It's not bad, but you know you're being tempted to go easy on it because the film was so brilliant. Leave Jessica to Judge Doom and go and see the film again instead.

Tiger Road (US Gold)

I'm all for simplicity, but this is a bit too simple for a beat-'em-up, isn't it? You are a sturdy little fellow whose job it is to get to the end of the game. How do you fight past the bad guys? Press fire. That's it. No silly messing about with diagonals and funny joystick twists.

Fire makes your little fellow swing whatever weapon he happens to be carrying at the time.

The graphics are nice, backdrops are OK; but the sound is the game's best aspect. A pleasing tune plays throughout, and it takes quite a while before you get stick of it.

Tech (Gainstar)

Tech is one of those Zoom-like games which don't have the greatest graphics you've ever laid eyes on, and the sound doesn't exactly make your lug holes want to shiver with delight; but never mind, like Zoom, it is incredibly addictive, and much of its appeal lies in its simplicity.

The idea is basically a three way race to trap your opponents. As you shoot around the arena both you and your two enemies leave impenetrable trails. Crash into one and you'll be smashed to smithereens. Be encircled by one and its' bye bye life.

Things get even more difficult in the later stages of this twenty-five level game. Even at the start, there's no way that your opponents are playing kiss chase, but they do at least observe some kind of standards. Later on, what there was of a rule book is thrown out of the window and the nasties resort to Kamakazi attacks.

That's about it. All in all, a decent game.

A Question Of Sport (Elite)

Errr... remarkable. Here's a TV licence that actually manages to successfully capture all the thrills and spills of the TV shot itself. Join with David, Ian and Bill as they cross wits and wrack each other's brains with questions of a sporting nature.

Choose your team from a bank of twelve happy faces. Each person has a specialist subject, and it's important to have as wide a range of these as possible.

All the rounds from the TV show are here from the pictureboard, where you choose from twelve piccies. Once you've chosen one, the computer prints a digitised piccy of our beloved Davey, and a speech bubble appears, and inside that bubble appears the question. The computer then gives you four possible answers and a clock ticks down when you select one. Get it right and the crowd roars its approval. Get it wrong and a short tunette goes 'waa waa waa' at you.

The graphics are well digitised. It's just a shame there isn't more of them. The layout is clean and functional, and fits in with the design of the show. Sound consists of a title tune, a tunette or two, and a sampled sound effect here and there.

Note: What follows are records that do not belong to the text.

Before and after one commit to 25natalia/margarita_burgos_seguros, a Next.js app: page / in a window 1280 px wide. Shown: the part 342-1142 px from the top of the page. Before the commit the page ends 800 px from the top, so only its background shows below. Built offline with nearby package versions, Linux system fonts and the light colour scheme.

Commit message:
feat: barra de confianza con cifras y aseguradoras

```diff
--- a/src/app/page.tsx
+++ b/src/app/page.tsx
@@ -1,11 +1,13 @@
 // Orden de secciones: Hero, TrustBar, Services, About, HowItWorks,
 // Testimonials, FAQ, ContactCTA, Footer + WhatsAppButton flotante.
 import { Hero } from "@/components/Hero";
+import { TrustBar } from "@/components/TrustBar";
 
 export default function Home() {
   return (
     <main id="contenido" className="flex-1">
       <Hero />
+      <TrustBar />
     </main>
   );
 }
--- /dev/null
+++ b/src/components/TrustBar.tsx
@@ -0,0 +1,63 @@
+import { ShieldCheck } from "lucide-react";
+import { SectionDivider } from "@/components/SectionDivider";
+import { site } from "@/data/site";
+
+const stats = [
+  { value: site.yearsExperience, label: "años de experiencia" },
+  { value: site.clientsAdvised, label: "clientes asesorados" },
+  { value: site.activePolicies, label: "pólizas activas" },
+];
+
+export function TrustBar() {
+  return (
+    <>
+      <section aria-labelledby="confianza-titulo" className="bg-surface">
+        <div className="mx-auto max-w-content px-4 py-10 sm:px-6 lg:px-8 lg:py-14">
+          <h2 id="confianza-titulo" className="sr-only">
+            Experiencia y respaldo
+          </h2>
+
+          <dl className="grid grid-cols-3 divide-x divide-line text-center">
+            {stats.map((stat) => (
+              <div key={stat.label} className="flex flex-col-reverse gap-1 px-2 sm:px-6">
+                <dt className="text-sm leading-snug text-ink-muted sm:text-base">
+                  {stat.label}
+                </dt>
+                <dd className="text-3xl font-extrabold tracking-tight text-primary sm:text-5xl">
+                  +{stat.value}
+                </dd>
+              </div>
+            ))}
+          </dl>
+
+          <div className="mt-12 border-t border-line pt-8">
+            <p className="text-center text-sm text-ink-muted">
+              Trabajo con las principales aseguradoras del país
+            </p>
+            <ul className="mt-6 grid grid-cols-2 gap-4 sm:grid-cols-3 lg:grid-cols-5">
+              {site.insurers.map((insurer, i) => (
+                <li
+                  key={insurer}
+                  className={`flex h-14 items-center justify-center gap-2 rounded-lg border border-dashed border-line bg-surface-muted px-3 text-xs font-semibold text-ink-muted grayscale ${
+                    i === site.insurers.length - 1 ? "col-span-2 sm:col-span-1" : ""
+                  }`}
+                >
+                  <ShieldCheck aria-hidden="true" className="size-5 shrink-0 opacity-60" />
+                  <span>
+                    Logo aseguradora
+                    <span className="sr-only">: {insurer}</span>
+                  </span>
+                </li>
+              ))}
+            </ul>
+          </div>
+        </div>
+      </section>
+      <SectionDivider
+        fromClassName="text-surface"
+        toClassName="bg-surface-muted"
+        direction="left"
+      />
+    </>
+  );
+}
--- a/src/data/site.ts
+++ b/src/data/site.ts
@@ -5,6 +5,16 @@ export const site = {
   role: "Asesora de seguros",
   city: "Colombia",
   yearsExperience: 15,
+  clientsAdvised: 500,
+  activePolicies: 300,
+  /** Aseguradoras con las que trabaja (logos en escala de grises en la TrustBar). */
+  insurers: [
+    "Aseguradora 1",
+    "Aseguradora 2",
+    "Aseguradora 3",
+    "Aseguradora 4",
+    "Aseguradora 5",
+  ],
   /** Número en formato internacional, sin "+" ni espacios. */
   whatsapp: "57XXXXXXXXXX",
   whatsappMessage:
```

Good as a two player game, but I couldn't help but feel a little cheated on the one player game. After all, the computer knows all the answers!

Titan (Titus)

Oh dear, oh dear. If you look back, you'll find that the Amiga version was slated and guess what? The C64 version is even worse.

The game is the same. You control a block that sits in amongst a lot of other blocks. Bouncing aorund within the 'arena' is a ball. This ball can destroy certain blocks. To complete a level, you have to destroy all the destructible blocks by bouncing the ball off them. You steer the ball by knocking it against your block.

As with the Amiga version, the C64 version contains the same semi-monochromatic screen display and too-fast-for-the-eye-to-follow scrolling that made the Amiga version so hard on the eyes.